Your task is to count the lines of the entries below that include the word "html" and to give only the resulting number.

(Screenshot and code edit data)
====

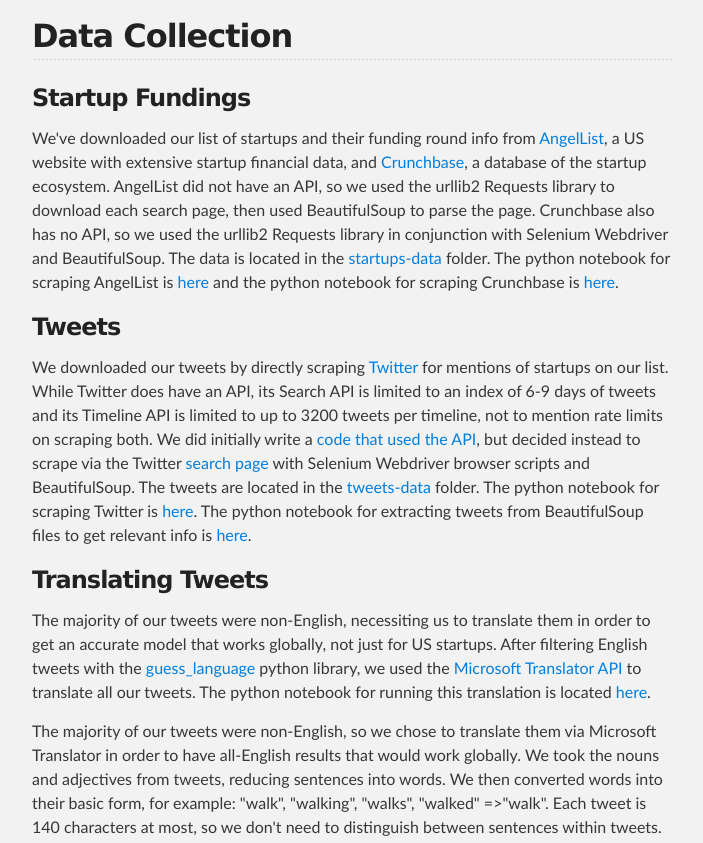
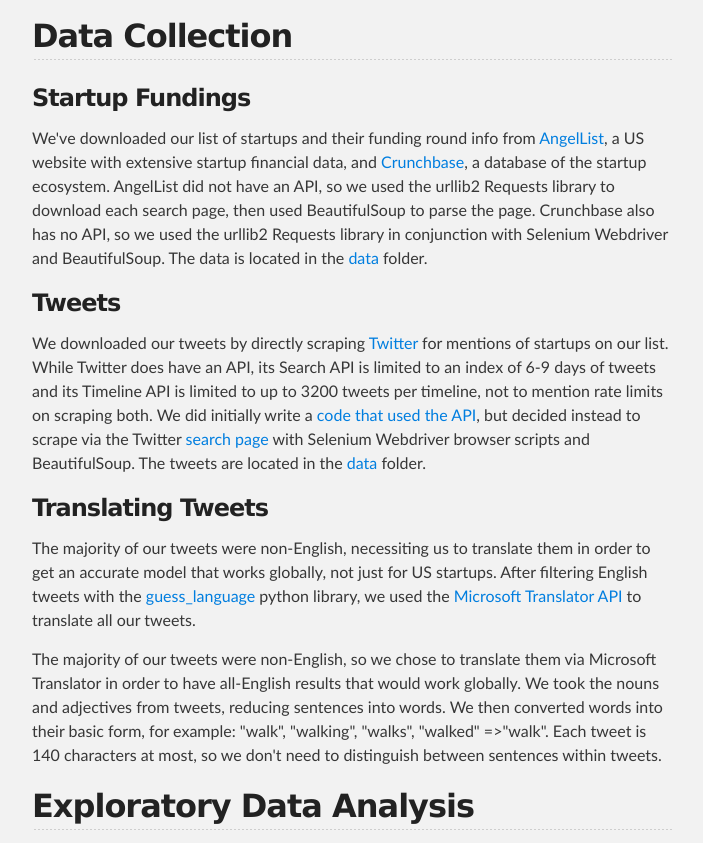
Before and after one commit to kyang01/startup-analysis, a plain HTML site: page index.html in a window 1280 px wide. Shown: the part 1344-2187 px from the top of the page, without its empty margins (288-991 px from the left). Drawn offline with Linux system fonts and the light colour scheme.

Commit message:
getting rid of all the outdated links to python projects because kevin pls

```diff
--- a/index.html
+++ b/index.html
@@ -64,7 +64,7 @@
 <!--
 <p>We obtained startup funding round data (Series A, B, C, D, E, etc. with amounts raised and valuations) from <a href="https://github.com/kyang01/startup-analysis/blob/master/angel-scraping.ipynb">AngelList</a> and <a href="https://github.com/kyang01/startup-analysis/blob/master/cb-scraping.ipynb">Crunchbase</a> by scraping their search pages.</p>
  -->
-<p>We've downloaded our list of startups and their funding round info from <a href="https://angel.co/">AngelList</a>, a US website with extensive startup financial data, and <a href="https://www.crunchbase.com/">Crunchbase</a>, a database of the startup ecosystem. AngelList did not have an API, so we used the urllib2 Requests library to download each search page, then used BeautifulSoup to parse the page. Crunchbase also has no API, so we used the urllib2 Requests library in conjunction with Selenium Webdriver and BeautifulSoup. The data is located in the <a href="https://github.com/kyang01/startup-analysis/tree/master/startups-data">startups-data</a> folder. The python notebook for scraping AngelList is <a href="https://github.com/kyang01/startup-analysis/blob/master/angel-scraping.ipynb">here</a> and the python notebook for scraping Crunchbase is <a href="https://github.com/kyang01/startup-analysis/blob/master/cb-scraping.ipynb">here</a>.</p>
+<p>We've downloaded our list of startups and their funding round info from <a href="https://angel.co/">AngelList</a>, a US website with extensive startup financial data, and <a href="https://www.crunchbase.com/">Crunchbase</a>, a database of the startup ecosystem. AngelList did not have an API, so we used the urllib2 Requests library to download each search page, then used BeautifulSoup to parse the page. Crunchbase also has no API, so we used the urllib2 Requests library in conjunction with Selenium Webdriver and BeautifulSoup. The data is located in the <a href="https://github.com/kyang01/startup-analysis/tree/master/data">data</a> folder.</p>
 
 <h3>Tweets</h3>
 
@@ -72,12 +72,12 @@
 <p>We obtained tweet data (text, time, location, likes/retweets, etc.) by <a href="https://github.com/kyang01/startup-analysis/blob/master/twitter-scraping.ipynb">scraping</a> the Twitter search page. This necessitated significant <a href="https://github.com/kyang01/startup-analysis/blob/master/twitter-extraction.ipynb">cleaning</a> to be usable. Although Twitter has an API, it provides insufficient and outdated information.</p>
  -->
 
-<p> We downloaded our tweets by directly scraping <a href="https://twitter.com">Twitter</a> for mentions of startups on our list. While Twitter does have an API, its Search API is limited to an index of 6-9 days of tweets and its Timeline API is limited to up to 3200 tweets per timeline, not to mention rate limits on scraping both. We did initially write a <a href="https://github.com/kyang01/startup-analysis/blob/d98e6455038abec2d97097eb3009fd04c508799d/Mining-the-Social-Web-2nd-Edition/ipynb/Chapter%201%20-%20Mining%20Twitter.ipynb">code that used the API</a>, but decided instead to scrape via the Twitter <a href="https://twitter.com/search?q=">search page</a> with Selenium Webdriver browser scripts and BeautifulSoup. The tweets are located in the <a href="https://github.com/kyang01/startup-analysis/tree/master/tweets-data">tweets-data</a> folder. The python notebook for scraping Twitter is <a href="https://github.com/kyang01/startup-analysis/blob/master/twitter-scraping.ipynb">here</a>. The python notebook for extracting tweets from BeautifulSoup files to get relevant info is <a href="https://github.com/kyang01/startup-analysis/blob/master/twitter-extraction.ipynb">here</a>.</p>
+<p> We downloaded our tweets by directly scraping <a href="https://twitter.com">Twitter</a> for mentions of startups on our list. While Twitter does have an API, its Search API is limited to an index of 6-9 days of tweets and its Timeline API is limited to up to 3200 tweets per timeline, not to mention rate limits on scraping both. We did initially write a <a href="https://github.com/kyang01/startup-analysis/blob/d98e6455038abec2d97097eb3009fd04c508799d/Mining-the-Social-Web-2nd-Edition/ipynb/Chapter%201%20-%20Mining%20Twitter.ipynb">code that used the API</a>, but decided instead to scrape via the Twitter <a href="https://twitter.com/search?q=">search page</a> with Selenium Webdriver browser scripts and BeautifulSoup. The tweets are located in the <a href="https://github.com/kyang01/startup-analysis/tree/master/data">data</a> folder.</p>
 
 
 <h3>Translating Tweets</h3>
 
-<p>The majority of our tweets were non-English, necessiting us to translate them in order to get an accurate model that works globally, not just for US startups. After filtering English tweets with the <a href="https://bitbucket.org/spirit/guess_language">guess_language</a> python library, we used the <a href="https://pypi.python.org/pypi/microsofttranslator/0.7">Microsoft Translator API</a> to translate all our tweets. The python notebook for running this translation is located <a href="https://github.com/kyang01/startup-analysis/blob/master/translate-tweets.ipynb">here</a>.</p>
+<p>The majority of our tweets were non-English, necessiting us to translate them in order to get an accurate model that works globally, not just for US startups. After filtering English tweets with the <a href="https://bitbucket.org/spirit/guess_language">guess_language</a> python library, we used the <a href="https://pypi.python.org/pypi/microsofttranslator/0.7">Microsoft Translator API</a> to translate all our tweets.</p>
 
 <p>The majority of our tweets were non-English, so we chose to translate them via Microsoft Translator in order to have all-English results that would work globally. We took the nouns and adjectives from tweets, reducing sentences into words. We then converted words into their basic form, for example: "walk", "walking", "walks", "walked" =&gt;"walk". Each tweet is 140 characters at most, so we don't need to distinguish between sentences within tweets. </p>
 
@@ -119,7 +119,7 @@
 
 <h3>Natural Language Processing</h3>
 
-We parsed the text in each tweet using the pattern python library to extract nouns and adjectives. We removed punctuation and stopwords (from sklearn). We decided not to assign topics using LDA due to the heterogeneity of our tweets. We parsed the text into sentences and then tokenized the sentences into words. We then lemmatized the words, which means that we convert words into their basic form, for example: "walk", "walking", "walks", "walked" => "walk". Because each tweet is short (maximum 140 characters) we did not distinguish between sentences within tweets. Code for NLP can be found <a href="https://github.com/kyang01/startup-analysis/blob/master/Melody%20Twitter%20Sentiment%20Analysis.ipynb">here</a>.
+We parsed the text in each tweet using the pattern python library to extract nouns and adjectives. We removed punctuation and stopwords (from sklearn). We decided not to assign topics using LDA due to the heterogeneity of our tweets. We parsed the text into sentences and then tokenized the sentences into words. We then lemmatized the words, which means that we convert words into their basic form, for example: "walk", "walking", "walks", "walked" => "walk". Because each tweet is short (maximum 140 characters) we did not distinguish between sentences within tweets.
 
 <h3>Sentiment Analysis</h3>
 <!--
@@ -129,7 +129,7 @@
 -->
 
 <p>
-  We used the sentiment dictionary SentiWordNet 3.0, which assigns to words (both nouns and adjectives) three sentiment scores: positivity, negativity, objectivity. For each tweet, we took the average positivity score over all tokens and the average negativity score over all tokens. We also defined a word as "positive" or "negative" if it had positivity score>0.5 or negativity score>0.5 respectively. For each tweet, we then summed up the total "positive" words and total "negative" words (usually 0,1, and rarely 2). To summarize, we have four features from sentiment analysis: average positivity, average negativity, positive count, negative count. For each company, funding round pair, we then take the average of these features for all their tweets. The python notebook for twitter sentiment analysis is <a href="https://github.com/kyang01/startup-analysis/blob/master/Melody%20Twitter%20Sentiment%20Analysis.ipynb">here</a>.
+  We used the sentiment dictionary SentiWordNet 3.0, which assigns to words (both nouns and adjectives) three sentiment scores: positivity, negativity, objectivity. For each tweet, we took the average positivity score over all tokens and the average negativity score over all tokens. We also defined a word as "positive" or "negative" if it had positivity score>0.5 or negativity score>0.5 respectively. For each tweet, we then summed up the total "positive" words and total "negative" words (usually 0,1, and rarely 2). To summarize, we have four features from sentiment analysis: average positivity, average negativity, positive count, negative count. For each company, funding round pair, we then take the average of these features for all their tweets.
 </p>
 
 
@@ -148,9 +148,8 @@
 
 <h3>Principal Component Analysis</h3>
 
-          <p>Principal Component Analysis (PCA) tries to isolate a handful of linear combinations of features that "explain" most variances in the data. This is a descriptive, not predictive, technique, and it operates on the whole dataset without the training/testing division. Moreover, PCA is more informative if all features are suitably normalized, so no single feature can dominate the total variance. We then use Box Cox transformation on each column (the library chooses an appropriate parameter, different for each column, to make the resulting transformation approximately Normal.) The exception is the funding raised, which we use the log transformation (which is also a special case of Box Cox). This is justified because our plot shows that log(funding) looks Normal, and when we predict log(funding), reversing the function to get funding is more expedient. Our PCA shows that only a few (aggregated) features explain most of the variance. 3 top features explain 95% of the variance, while 5 top features explain 98% of the variance.
+<p>Principal Component Analysis (PCA) tries to isolate a handful of linear combinations of features that "explain" most variances in the data. This is a descriptive, not predictive, technique, and it operates on the whole dataset without the training/testing division. Moreover, PCA is more informative if all features are suitably normalized, so no single feature can dominate the total variance. We then use Box Cox transformation on each column (the library chooses an appropriate parameter, different for each column, to make the resulting transformation approximately Normal.) The exception is the funding raised, which we use the log transformation (which is also a special case of Box Cox). This is justified because our plot shows that log(funding) looks Normal, and when we predict log(funding), reversing the function to get funding is more expedient. Our PCA shows that only a few (aggregated) features explain most of the variance. 3 top features explain 95% of the variance, while 5 top features explain 98% of the variance.</p>
                   <img src="images/pca_explain_var.png">
-              The python notebook for PCA is <a href="https://github.com/kyang01/startup-analysis/blob/master/pca-and-svr.ipynb">here</a>.  </p>
 
  <h2>Predictive Modeling </h2>
 
@@ -161,7 +160,7 @@
 
 <h3> Support Vector Regression (SVR) </h3>
 <p>
-  We suspect that the problem is not linear, so we turn to Support Vector Regression (SVR).  We split the data into the training data and the testing data, standardize the numerical features of each of the two datasets separately. We try three choices of kernels - rbf, linear and polynomial. For each choice of kernal, we use GridSearchCV with 5-fold cross validation to find the optimal parameters of the predictor over a reasonable (pre-determined) range of parameters. We then fit the predictor to the training data, predict it on the test data, and evaluate it by computing RMSE on log(funding). We found that rbf predictor with C=100 and gamma=0.01 is the best, with RMSE around 1. This result is comparable to linear regression. The python notebook for SVR is  <a href="https://github.com/kyang01/startup-analysis/blob/master/pca-and-svr.ipynb">here</a> (same as the PCA notebook).
+  We suspect that the problem is not linear, so we turn to Support Vector Regression (SVR).  We split the data into the training data and the testing data, standardize the numerical features of each of the two datasets separately. We try three choices of kernels - rbf, linear and polynomial. For each choice of kernal, we use GridSearchCV with 5-fold cross validation to find the optimal parameters of the predictor over a reasonable (pre-determined) range of parameters. We then fit the predictor to the training data, predict it on the test data, and evaluate it by computing RMSE on log(funding). We found that rbf predictor with C=100 and gamma=0.01 is the best, with RMSE around 1. This result is comparable to linear regression.
 </p>
 
 
```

====

# Exercise solution
3